In an existing pond, mechanical and chemical vegetation control are the best options for immediate control. They usually work best if you start early, when plant growth is not at its maximum level. If you wait until growths are thick, control will be difficult, take longer and could cause water quality issues that harm fish.
Mechanical methods include bottom blanketing, shading, removal, and water draw-down. Temporarily blanket the bottom of a private pond and leave it in place for 30 days early in the season to limit plant growth in fishing or swimming areas. Use weighted commercial weed barrier products or thick black plastic (punctured to allow gases to escape).
To shade a pond, apply a pond dye in April to reduce the amount of light needed for plant growth. This works best in ponds with a small watershed. Many blue and black pond dye products are available for pond beautification; Aquashade® or Admiral®, both blue dyes, are the only products labeled by the EPA to limit plant growth. Re-apply the product at a reduced rate throughout the spring and summer since inflowing water can dilute it and ultra-violet light can decompose it.
Removal is a low-cost way to take out plants from high-use areas. It can be done by hand or with rakes and cutters (purchase from retail outlets). Draw-down is another method of control. To use this method, let water out of the pond this spring (or winter) to expose aquatic plants to drying (or freezing) conditions to limit their growth in future months after water is allowed to refill the pond.
Herbicides will control pond vegetation chemically, though retreatment may be needed to get season-long control. Follow these five steps with any herbicide application: 1) correctly identify the plant to be controlled; 2) measure the area to be treated (surface area and average depth); 3) read the herbicide label to determine the correct timing and amount to apply; 4) identify possible restrictions on uses of the water (e.g., irrigation or watering animals) and 5) apply according to label directions. All aquatic herbicides work best if applied on a calm, sunny morning.
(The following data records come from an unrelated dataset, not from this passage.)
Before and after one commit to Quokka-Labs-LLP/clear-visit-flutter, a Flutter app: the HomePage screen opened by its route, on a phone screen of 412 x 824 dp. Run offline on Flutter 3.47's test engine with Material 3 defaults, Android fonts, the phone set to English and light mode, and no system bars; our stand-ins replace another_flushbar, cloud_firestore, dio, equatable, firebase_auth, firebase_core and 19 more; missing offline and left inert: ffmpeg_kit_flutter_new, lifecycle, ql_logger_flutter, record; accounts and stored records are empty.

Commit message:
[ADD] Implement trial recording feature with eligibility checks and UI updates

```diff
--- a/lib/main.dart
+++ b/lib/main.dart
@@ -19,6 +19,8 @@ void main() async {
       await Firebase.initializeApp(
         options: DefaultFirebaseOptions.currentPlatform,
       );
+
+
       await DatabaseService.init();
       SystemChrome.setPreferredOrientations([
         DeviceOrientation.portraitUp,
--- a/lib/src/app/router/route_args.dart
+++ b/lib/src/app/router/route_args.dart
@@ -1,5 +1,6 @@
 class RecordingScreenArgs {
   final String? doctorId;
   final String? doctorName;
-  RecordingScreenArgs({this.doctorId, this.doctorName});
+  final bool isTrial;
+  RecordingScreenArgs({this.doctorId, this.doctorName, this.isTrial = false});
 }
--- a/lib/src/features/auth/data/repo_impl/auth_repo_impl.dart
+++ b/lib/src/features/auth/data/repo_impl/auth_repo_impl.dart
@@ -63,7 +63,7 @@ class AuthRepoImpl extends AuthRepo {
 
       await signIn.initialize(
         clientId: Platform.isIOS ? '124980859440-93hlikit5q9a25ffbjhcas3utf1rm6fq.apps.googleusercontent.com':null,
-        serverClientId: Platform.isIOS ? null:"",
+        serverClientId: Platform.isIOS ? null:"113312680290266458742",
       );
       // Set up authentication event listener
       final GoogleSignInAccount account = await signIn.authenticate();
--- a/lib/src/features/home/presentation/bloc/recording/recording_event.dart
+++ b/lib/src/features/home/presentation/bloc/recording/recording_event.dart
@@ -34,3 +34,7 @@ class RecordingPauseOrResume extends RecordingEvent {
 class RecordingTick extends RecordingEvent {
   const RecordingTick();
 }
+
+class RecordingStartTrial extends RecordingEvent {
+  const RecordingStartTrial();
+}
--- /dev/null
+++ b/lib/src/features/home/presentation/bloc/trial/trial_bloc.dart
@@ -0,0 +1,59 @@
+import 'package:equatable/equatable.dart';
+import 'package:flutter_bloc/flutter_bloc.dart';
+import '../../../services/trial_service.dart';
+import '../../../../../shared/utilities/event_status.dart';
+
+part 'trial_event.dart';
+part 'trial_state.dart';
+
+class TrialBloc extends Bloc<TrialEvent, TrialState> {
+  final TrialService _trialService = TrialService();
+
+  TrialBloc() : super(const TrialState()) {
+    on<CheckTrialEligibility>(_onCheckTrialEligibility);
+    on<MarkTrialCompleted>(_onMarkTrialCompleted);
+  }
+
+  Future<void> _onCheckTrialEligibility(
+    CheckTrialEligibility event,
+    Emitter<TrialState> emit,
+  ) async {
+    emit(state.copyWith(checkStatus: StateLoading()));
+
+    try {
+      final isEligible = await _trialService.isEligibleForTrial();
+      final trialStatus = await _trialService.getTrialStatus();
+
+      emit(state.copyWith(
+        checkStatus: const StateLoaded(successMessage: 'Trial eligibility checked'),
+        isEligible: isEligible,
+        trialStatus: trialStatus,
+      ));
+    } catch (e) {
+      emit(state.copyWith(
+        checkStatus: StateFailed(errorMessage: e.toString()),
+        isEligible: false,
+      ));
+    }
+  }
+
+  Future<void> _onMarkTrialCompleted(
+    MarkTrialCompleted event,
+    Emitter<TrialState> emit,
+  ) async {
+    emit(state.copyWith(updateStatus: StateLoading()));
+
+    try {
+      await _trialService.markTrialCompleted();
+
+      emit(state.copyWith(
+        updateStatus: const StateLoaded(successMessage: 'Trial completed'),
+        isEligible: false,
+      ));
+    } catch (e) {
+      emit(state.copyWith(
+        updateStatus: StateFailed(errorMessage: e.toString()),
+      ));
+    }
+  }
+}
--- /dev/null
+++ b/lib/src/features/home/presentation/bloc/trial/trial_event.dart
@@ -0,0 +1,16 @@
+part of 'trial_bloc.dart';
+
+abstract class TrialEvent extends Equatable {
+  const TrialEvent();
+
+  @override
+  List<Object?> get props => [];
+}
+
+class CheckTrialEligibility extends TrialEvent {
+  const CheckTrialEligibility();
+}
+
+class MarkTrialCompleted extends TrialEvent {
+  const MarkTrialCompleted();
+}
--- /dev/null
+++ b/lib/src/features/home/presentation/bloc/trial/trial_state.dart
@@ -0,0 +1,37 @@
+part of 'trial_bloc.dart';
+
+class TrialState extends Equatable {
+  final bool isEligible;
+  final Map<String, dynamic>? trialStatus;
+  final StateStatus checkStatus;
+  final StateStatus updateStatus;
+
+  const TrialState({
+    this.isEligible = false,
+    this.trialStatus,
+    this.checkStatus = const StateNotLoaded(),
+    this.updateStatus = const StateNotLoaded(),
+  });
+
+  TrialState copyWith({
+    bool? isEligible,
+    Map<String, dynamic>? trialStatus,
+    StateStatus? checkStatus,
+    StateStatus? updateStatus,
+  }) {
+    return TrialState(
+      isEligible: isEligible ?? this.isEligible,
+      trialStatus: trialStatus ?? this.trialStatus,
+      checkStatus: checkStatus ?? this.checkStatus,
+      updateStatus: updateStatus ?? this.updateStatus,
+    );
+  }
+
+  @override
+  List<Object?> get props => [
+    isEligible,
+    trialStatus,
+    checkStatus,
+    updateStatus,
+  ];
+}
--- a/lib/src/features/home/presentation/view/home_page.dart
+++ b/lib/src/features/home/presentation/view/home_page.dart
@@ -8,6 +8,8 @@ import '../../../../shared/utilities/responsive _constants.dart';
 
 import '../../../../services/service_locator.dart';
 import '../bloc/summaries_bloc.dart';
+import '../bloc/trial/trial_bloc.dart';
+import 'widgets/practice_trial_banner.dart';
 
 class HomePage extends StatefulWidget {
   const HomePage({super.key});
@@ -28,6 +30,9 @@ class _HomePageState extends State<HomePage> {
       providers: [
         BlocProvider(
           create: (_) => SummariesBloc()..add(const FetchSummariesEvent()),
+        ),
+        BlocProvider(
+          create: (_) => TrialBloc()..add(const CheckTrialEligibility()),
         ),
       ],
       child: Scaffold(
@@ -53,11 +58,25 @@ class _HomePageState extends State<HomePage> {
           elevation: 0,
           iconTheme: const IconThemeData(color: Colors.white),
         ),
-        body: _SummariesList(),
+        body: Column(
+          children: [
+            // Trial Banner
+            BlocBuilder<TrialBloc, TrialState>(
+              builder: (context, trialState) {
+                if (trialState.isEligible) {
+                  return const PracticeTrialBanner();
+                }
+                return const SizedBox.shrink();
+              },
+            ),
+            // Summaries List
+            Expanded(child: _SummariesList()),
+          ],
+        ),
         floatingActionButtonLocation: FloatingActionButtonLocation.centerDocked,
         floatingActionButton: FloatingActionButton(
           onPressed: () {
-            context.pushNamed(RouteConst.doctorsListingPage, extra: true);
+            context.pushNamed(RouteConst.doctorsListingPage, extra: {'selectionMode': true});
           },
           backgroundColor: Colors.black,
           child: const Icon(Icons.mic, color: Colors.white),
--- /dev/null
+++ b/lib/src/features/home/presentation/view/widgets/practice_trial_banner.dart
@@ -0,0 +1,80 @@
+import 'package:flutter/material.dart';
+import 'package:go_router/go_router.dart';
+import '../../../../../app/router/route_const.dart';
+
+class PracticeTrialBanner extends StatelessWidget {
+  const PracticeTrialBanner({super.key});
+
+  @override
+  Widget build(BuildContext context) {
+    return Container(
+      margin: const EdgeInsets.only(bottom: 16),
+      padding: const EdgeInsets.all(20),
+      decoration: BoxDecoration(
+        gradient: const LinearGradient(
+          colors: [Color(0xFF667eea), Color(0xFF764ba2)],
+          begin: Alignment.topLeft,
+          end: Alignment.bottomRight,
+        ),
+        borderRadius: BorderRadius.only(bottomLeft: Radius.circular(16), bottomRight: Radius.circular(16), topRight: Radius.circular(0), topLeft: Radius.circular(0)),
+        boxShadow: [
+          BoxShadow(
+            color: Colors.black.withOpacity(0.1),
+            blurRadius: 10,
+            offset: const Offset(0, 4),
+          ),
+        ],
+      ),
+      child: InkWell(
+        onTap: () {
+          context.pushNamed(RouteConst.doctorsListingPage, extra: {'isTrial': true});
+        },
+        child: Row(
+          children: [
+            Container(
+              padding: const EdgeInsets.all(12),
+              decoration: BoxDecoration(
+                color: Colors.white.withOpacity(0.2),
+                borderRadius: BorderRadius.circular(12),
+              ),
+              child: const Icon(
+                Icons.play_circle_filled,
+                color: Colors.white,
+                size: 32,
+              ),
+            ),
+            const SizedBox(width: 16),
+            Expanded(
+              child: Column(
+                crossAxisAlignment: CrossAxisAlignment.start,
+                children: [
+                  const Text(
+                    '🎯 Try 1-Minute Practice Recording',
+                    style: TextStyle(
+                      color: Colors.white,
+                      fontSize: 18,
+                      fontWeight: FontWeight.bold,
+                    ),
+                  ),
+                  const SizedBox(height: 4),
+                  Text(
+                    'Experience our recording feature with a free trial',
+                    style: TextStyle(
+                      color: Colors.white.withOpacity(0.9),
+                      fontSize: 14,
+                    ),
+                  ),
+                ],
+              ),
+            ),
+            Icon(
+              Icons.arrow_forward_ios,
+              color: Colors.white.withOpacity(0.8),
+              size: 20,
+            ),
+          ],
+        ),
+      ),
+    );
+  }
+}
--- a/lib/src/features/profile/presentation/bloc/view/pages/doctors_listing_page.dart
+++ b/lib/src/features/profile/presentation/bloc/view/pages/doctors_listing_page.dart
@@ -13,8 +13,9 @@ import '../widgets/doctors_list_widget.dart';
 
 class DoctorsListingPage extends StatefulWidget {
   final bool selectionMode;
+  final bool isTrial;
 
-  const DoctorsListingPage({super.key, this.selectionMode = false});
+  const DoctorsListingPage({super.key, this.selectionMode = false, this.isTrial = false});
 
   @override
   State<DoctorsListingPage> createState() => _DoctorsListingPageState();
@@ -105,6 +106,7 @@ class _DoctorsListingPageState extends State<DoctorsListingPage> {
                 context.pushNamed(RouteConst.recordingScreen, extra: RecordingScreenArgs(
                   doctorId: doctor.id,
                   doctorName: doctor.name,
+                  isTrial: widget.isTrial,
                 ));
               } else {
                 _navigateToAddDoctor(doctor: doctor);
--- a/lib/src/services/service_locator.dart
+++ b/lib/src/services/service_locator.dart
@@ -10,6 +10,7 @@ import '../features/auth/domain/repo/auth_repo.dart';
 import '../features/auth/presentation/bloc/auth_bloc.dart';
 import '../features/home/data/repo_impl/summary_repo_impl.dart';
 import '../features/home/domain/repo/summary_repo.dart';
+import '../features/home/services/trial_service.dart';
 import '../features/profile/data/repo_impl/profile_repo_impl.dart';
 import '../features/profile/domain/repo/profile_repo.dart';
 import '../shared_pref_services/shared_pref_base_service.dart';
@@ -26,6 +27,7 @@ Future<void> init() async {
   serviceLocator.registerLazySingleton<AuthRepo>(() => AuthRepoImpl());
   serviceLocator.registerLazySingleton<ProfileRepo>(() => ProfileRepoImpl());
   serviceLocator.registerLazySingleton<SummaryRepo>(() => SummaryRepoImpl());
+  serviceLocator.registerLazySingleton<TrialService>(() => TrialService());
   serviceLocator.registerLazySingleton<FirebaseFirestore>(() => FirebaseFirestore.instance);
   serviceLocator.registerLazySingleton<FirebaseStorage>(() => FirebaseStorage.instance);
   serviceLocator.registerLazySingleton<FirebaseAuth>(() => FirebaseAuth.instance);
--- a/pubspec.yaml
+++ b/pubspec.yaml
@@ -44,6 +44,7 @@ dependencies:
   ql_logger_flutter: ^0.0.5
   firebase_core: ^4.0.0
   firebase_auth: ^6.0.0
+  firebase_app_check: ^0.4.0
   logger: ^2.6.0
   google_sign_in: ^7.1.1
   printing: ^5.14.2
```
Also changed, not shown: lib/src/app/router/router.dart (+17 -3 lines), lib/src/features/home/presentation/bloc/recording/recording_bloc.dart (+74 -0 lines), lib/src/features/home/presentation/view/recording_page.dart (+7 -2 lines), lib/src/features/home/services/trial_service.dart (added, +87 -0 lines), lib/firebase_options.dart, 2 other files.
Find more information on aquatic plant identification and control on the DNR website at www.iowadnr.gov/ponds.